A strategy used by the social team at work is posting during key idle times for your audience. Is a big football game happening that your audience is surely watching? Post just moments before halftime of the game. Is your audience huge Game of Thrones fans? Consider posting just minutes before the episode ends, as people are probably going to pick up their phones and tablets once the credits begin to roll. Try different strategies, go granular and post smarter, not more often. You might be surprised by the results.
2. There’s a reason clickbait exists. It works.
I abhor clickbait. It’s one of the plagues of the modern internet… But it’s successful, which is why it exists. Thankfully, you don’t need to be an awful person to use the best parts of clickbaiting; you can use the best elements without being a social troll. You don’t need to use “See this amazing thing! You won’t believe your eyes what happens next!” to be successful in social media but you do need to spur curiosity. For example, in one of my articles I could have listed which players were cut from the Twins MLB roster during Spring Training in the link description. I didn’t. I mentioned players were cut but didn’t go into detail, which spurred reader curiosity. Curiosity spurs clicks. Clicks further engagement. Everybody wins. Of course, this is only key if your content is good. Don’t be a clickbait dick (a dickbait?). Provide something quality on the other side of that click.

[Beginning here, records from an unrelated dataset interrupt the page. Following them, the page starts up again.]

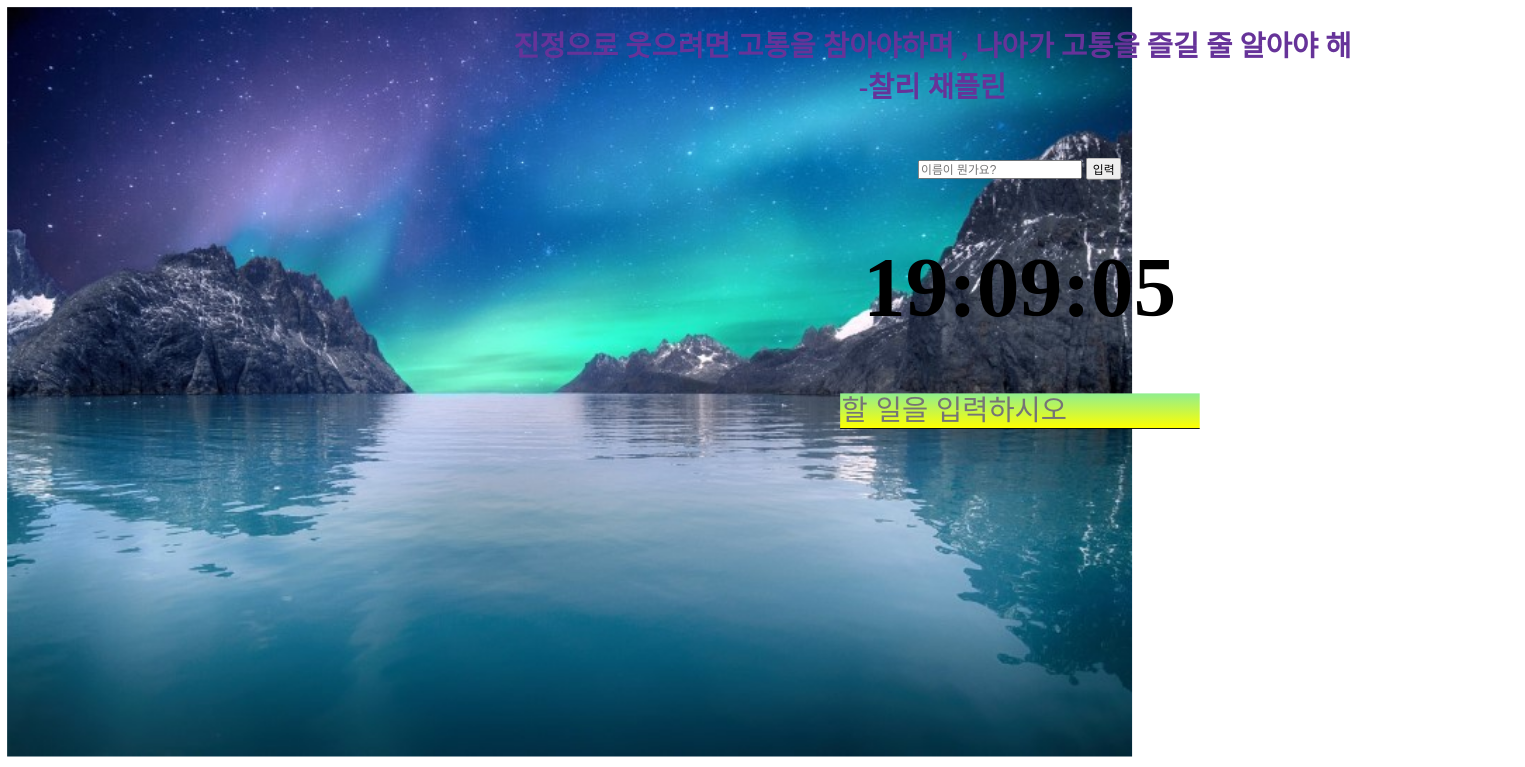
Repository: jun01270/F-E-practice
Page: index.html
The author's editor kept a copy of each file at every save. The page is drawn from the files as they stood at one save, then again after the next save.
The browser window is 1280 px wide. The page is 1714 px wide, then 1280 px, so the pictures cover 1714 px, including what lies to the right of the window. The pictures show the whole page, at 89% of full size.

Above is the page before, as saved 2023-01-10 19:25:09.

After the next save:
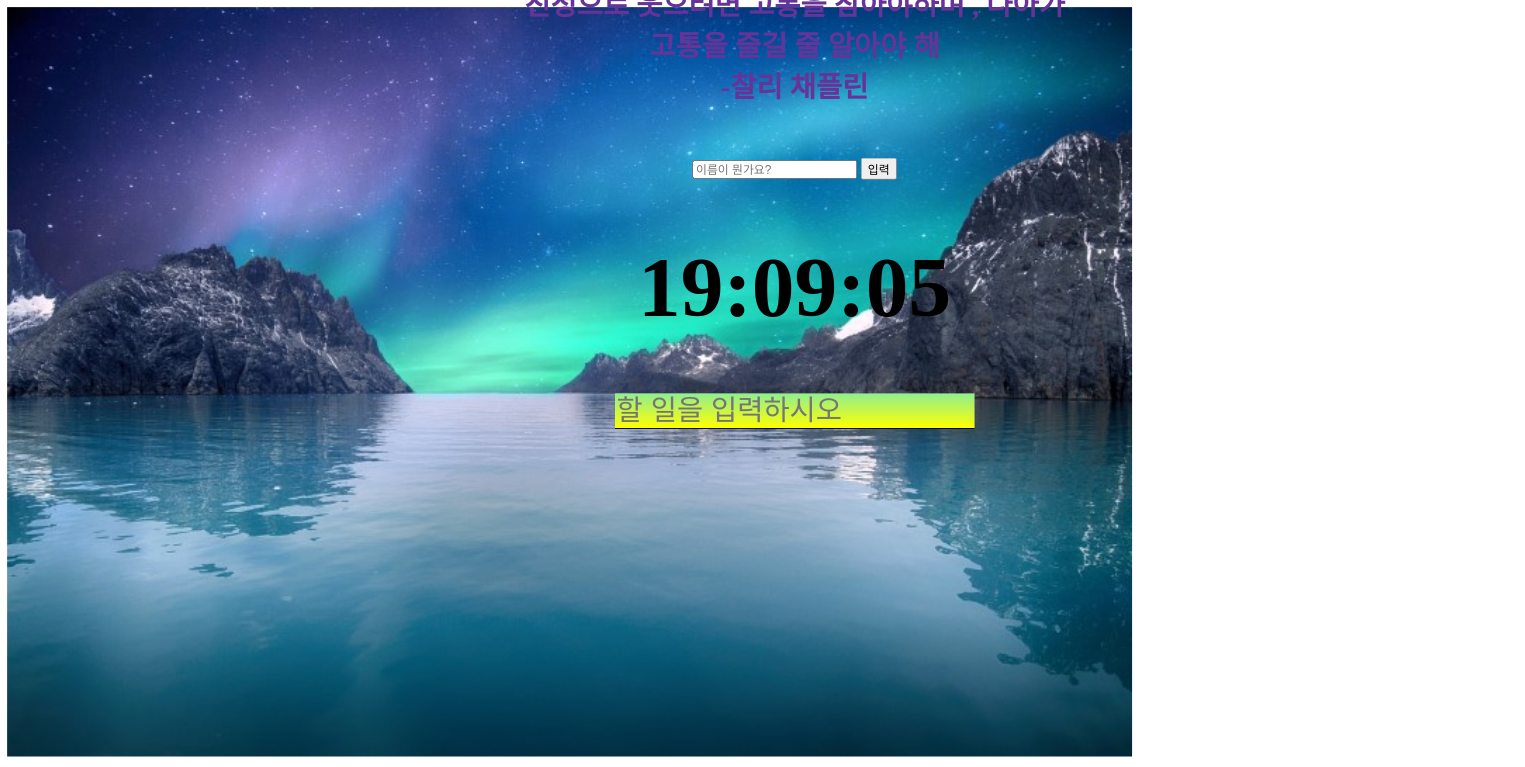
Saved 9 s later.
--- a/css/style.css
+++ b/css/style.css
@@ -17,7 +17,7 @@ body {
   top: 20%;
   left: 45%;
   text-align: center;
-  width: 90%;
+  width: 50%;
   height: auto;
 }
 
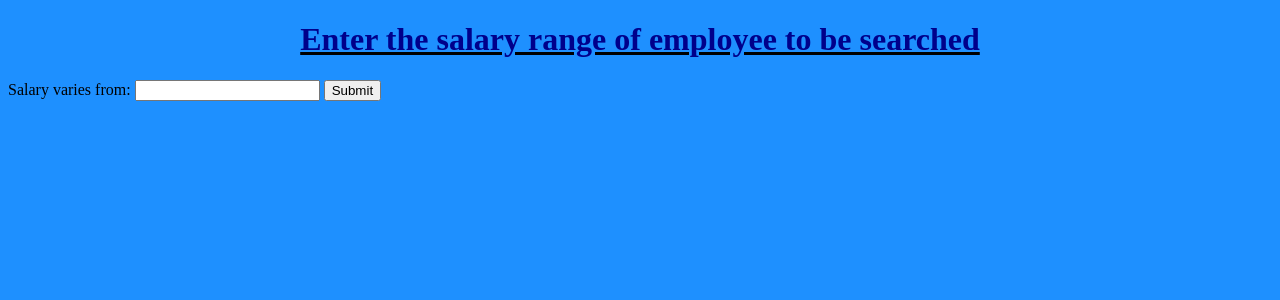
Repository: kimchiLover/BackupProjectsOnPC
Page: eclipse-oauth/ManageEmpApp/WebContent/searchEmployeeBySalaryRange.html
These files come from the project's save history. The page is drawn as it stood at one moment and after the next save; the edit follows.
The browser window is 1280 px wide. The pictures show the whole page.

Above is the page before, as saved 2019-07-18 11:13:52.

After the next save:
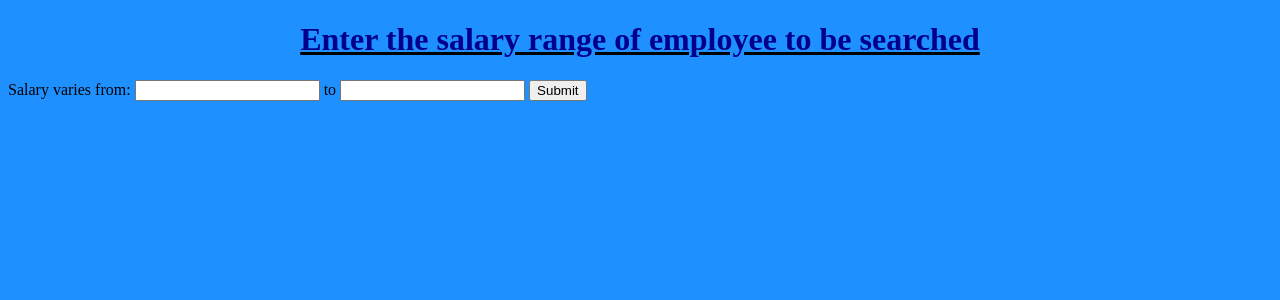
Saved 47 s later.
--- a/eclipse-oauth/ManageEmpApp/WebContent/searchEmployeeBySalaryRange.html
+++ b/eclipse-oauth/ManageEmpApp/WebContent/searchEmployeeBySalaryRange.html
@@ -12,7 +12,7 @@
 
 <form action="searchSalary">
 
-  Salary varies from: <input type="text" name="name">
+  Salary varies from: <input type="text" name="name"> to <input type="text" name="name">
 
   <input type="submit" value="Submit">
 
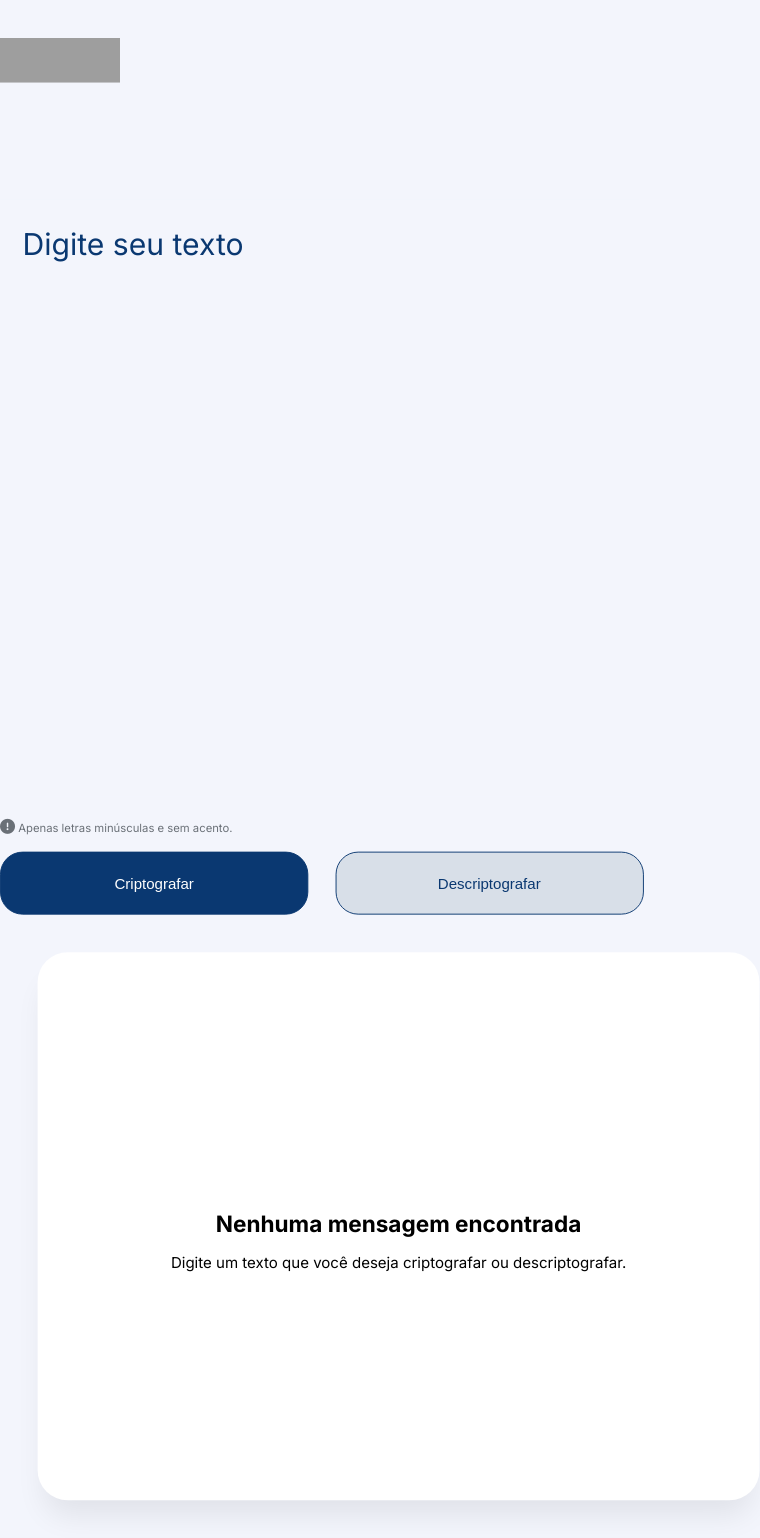
Repository: CarlosEduardoVdeOliveira/descodificador-de-texto
Page: index.html
These files come from the project's save history. The page is drawn as it stood at one moment and after the next save; the edit follows.
The browser window is 768 px wide. The page is 808 px wide, so the pictures cover 808 px, including what lies to the right of the window. The pictures show the whole page, at 94% of full size.
Pictures or frames that could not be fetched are drawn as grey boxes.

Above is the page before, as saved 2023-04-13 08:17:39.

### index.html
<!DOCTYPE html>
<html lang="en">
<head>
   <meta charset="UTF-8">
   <link rel="preconnect" href="https://fonts.googleapis.com">
   <link rel="preconnect" href="https://fonts.gstatic.com" crossorigin>
   <meta http-equiv="X-UA-Compatible" content="IE=edge">
   <meta name="viewport" content="width=device-width, initial-scale=1.0">
   <link href="https://fonts.googleapis.com/css2?family=Inter:wght@400;700&display=swap" rel="stylesheet">
   <link rel="stylesheet" href="https://cdnjs.cloudflare.com/ajax/libs/font-awesome/6.4.0/css/all.min.css" integrity="sha512-iecdLmaskl7CVkqkXNQ/ZH/XLlvWZOJyj7Yy7tcenmpD1ypASozpmT/E0iPtmFIB46ZmdtAc9eNBvH0H/ZpiBw==" crossorigin="anonymous" referrerpolicy="no-referrer" />
   <link rel="stylesheet" href="/public/styles/reset.css">
   <link rel="stylesheet" href="/public/styles/index.css">
   <link rel="stylesheet" href="/public/styles/tablet.css">
   <title>Decodificador</title>
</head>
<body>
   <main>
      <img src="/public/images/imageLogo.png"
         alt="letra a da logo da escola de programação Alura">
      <div class="frist-area">
         <textarea class="textarea-input" placeholder="Digite seu texto" autofocus></textarea>
         <span>
            <i class="fa-solid fa-circle-exclamation"></i>
            Apenas letras minúsculas e sem acento.
         </span>
         <div>
            <button class="button-cryptography">Criptografar</button>
            <button class="button-decryption">Descriptografar</button>
         </div>
      </div>
      <div class="text-cryption">
         <img src="/public/images/imageHighLight.svg" alt="">
         <div>
            <h2>Nenhuma mensagem encontrada</h2>
            <p>
               Digite um texto que você deseja criptografar ou descriptografar.
            </p>
         </div>
      </div>
   </main>
   <script src="/public/scripts/index.js"></script>
</body>
</html>

### public/styles/reset.css
:root{
   --light-gray: #D8DFE8;
   --gray-100: #CED4DA;
   --gray-200: #ADB5BD;
   --gray-300: #868E96;
   --gray-400: #495057;
   --gray-500: #343A40;
   --light-blue-100: #F3F5FC;
   --light-blue-200: #EFF1FA;
   --light-blue-300: #E9ECF8;
   --light-blue-400: #AAB2D5;
   --light-blue-500: #757FB2;
   --dark-blue-100: #609ED4;
   --dark-blue-200: #356EA9;
   --dark-blue-300: #0A3871;
   --dark-blue-400: #072B61;
   --dark-blue-500: #052051;
}
*{
   margin: 0;
   padding: 0;
   box-sizing: border-box;
}

html{
   font-family:  'Inter', sans-serif;
   font-size: 1rem;
}

### public/styles/index.css
/* header{
   width: 100%;
   height: 2.5rem;
} */
body{
   background-color: var(--light-blue-100);
}
img{
   width: 8rem;
   height: 3rem;
   margin-top: 2.5rem;
}
main {
   display: flex;
   justify-content: space-around;
   align-items: self-start;
   margin: 0 auto;
}
.frist-area{
   display: flex;
   flex-direction: column;
   margin-top: 7.5rem;
}
textarea.textarea-input{
   width: 42.5rem;
   height: 39.68rem;
   font-family: 'Inter';
   font-size: 32px;
   line-height: 150%;
   background-color: var(--light-blue-100);
   color: var(--dark-blue-300);
   border: none;
   resize: none;
   margin-bottom: 1.5rem;
   padding: 1.5rem;
}
textarea.textarea-input:focus{
   outline: 0;
}

textarea.textarea-input::placeholder{
   color: var(--dark-blue-300);
}

i{
   color: var(--gray-400);
   font-size: 1rem;
}
span{
   font-size: 12px;
   color: var(--gray-400);
   line-height: 150%;
   opacity: 0.8;
   margin-bottom: 1rem;
}
button{
   padding: 1.5rem;
   gap: .5rem;
   width: 328px;
   height: 67px;
   border-radius: 1.5rem;
   cursor: pointer;
   font-size: 1rem;
   line-height: 19px;
   border: 1px solid var(--dark-blue-300);
   transition: all .2s;
}
.button-cryptography{
   background-color: var(--dark-blue-300);
   color: white;
   margin-right: 1.5rem;
}
.button-cryptography:hover{
   background-color: var(--dark-blue-400);
}
.button-decryption{
   background: var(--light-gray);
   color: var(--dark-blue-300);
}
.button-decryption:hover{
   background-color: var(--light-blue-200);
}
.text-cryption{
   width: 25rem;
   margin: 2.5rem;
   padding: 15.188rem 2rem;
   text-align: center;
   background-color: white;
   /* shadow */
   box-shadow: 0px 24px 32px -8px rgba(0, 0, 0, 0.08);
   border-radius: 32px;
}
.text-cryption div{
   display: flex;
   flex-direction: column;

   margin-top: 2rem;
   padding: 0px;
   gap: 16px;
}
.text-cryption img{
   width: 21rem;
   height: 19rem;
}

.format-text-cryption{
   /* padding: 2rem;
   position: relative; */

}

.button-copy-cryption{
   background-color: white;
}
.button-copy-cryption:hover{
   background-color: var(--light-blue-200);
}

### public/styles/tablet.css
@media (max-width: 768px) {
   main{
      display: block;
   }
   .button-cryptography{
      margin-right: 1.5rem;
   }
   .text-cryption{
      width: 100%;
   }
   .text-cryption img{
      display: none;
   }
}

### public/scripts/index.js
const elementTextarea = document.querySelector("textarea.textarea-input");
const areaCryption = document.querySelector(".text-cryption");
const buttonCryptography = document.querySelector(".button-cryptography");
const buttonDecryption = document.querySelector(".button-decryption");


function alterTextCryptionArea(){
   areaCryption.classList.remove('text-cryption')
   areaCryption.innerHTML = `
      <p>${elementTextarea.value}</p>
      <button class="button-copy-cryption">Copiar</button>
   `;
}
/*
function copyText(){
   const text = document.querySelector("format-text-cryption")
   text.select();
   document.execCommand('copy');
} */
/* document.querySelector("button-copy-cryption").onclick = copyText */
buttonCryptography.onclick = alterTextCryptionArea
buttonDecryption.onclick = alterTextCryptionArea

After the next save:
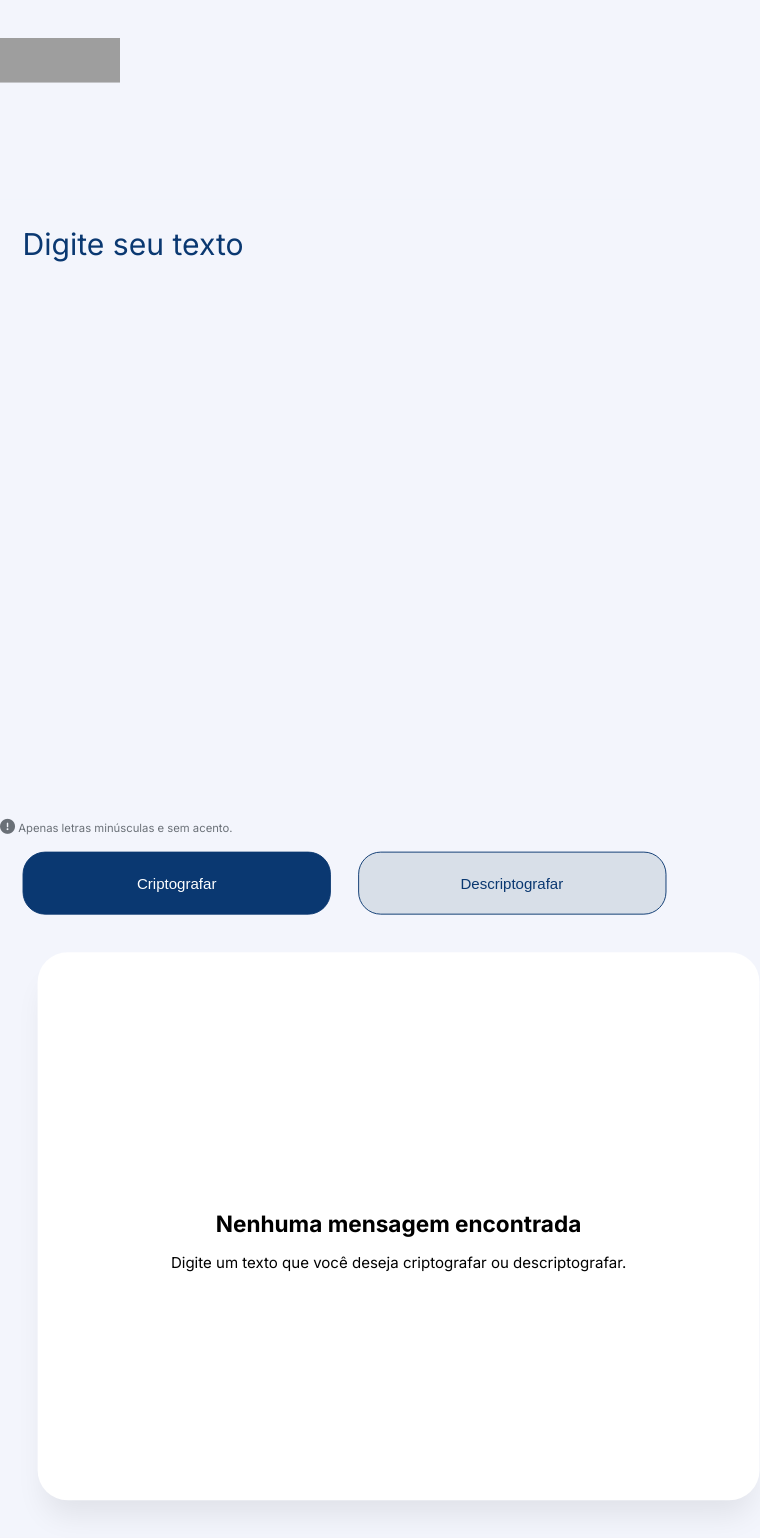
Saved 21 s later.
--- a/public/styles/tablet.css
+++ b/public/styles/tablet.css
@@ -3,7 +3,7 @@
       display: block;
    }
    .button-cryptography{
-      margin-right: 1.5rem;
+      margin-left: 1.5rem;
    }
    .text-cryption{
       width: 100%;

On this site, the average post gets 2-4 likes, despite reaching several hundred people… But it’s getting a ton of clicks (between 40-70 clicks on average), which is ramping up the link’s reach to 50% or better. What this tells me is that likes have been relegated to persona non grata status in the new algorithm. What matters is shares and clicks; do whatever you can to get users to meaningfully engage with your link. Focus on what interests your readers when they’re most active and try to milk as many clicks and shares as possible. Post when they have free time to engage with your link and share it. Focus on your link text blurb and make it as interesting as possible to spur curiosity. That’s what is going to make the algorithm work for you instead of against you.
4. High quality, relevant images are your friend.
Users love images so be sure to use a good one for your links. This should be common sense but posting an entire page might not be the best option if you’re a comic creator. Posting your logo is a huge no-no. If possible, create an image based on the most dynamic part of your page and show that to readers. Again, it’s all about the clicks. Couple solid, interesting text with a solid, interesting thumbnail to help convince readers that your link is worth reading.
As I mentioned earlier, I’m far from a social media expert but I’m getting better at it. There are surely other – more advanced – tricks to getting Facebook to work for you and as I learn more about success stories from the social team here at work, I will incorporate those strategies into my own pages. But if you’re really struggling with Facebook’s new reach algorithm, it doesn’t hurt to re-examine your own posts and see if some of the fault lies with you, not Facebook.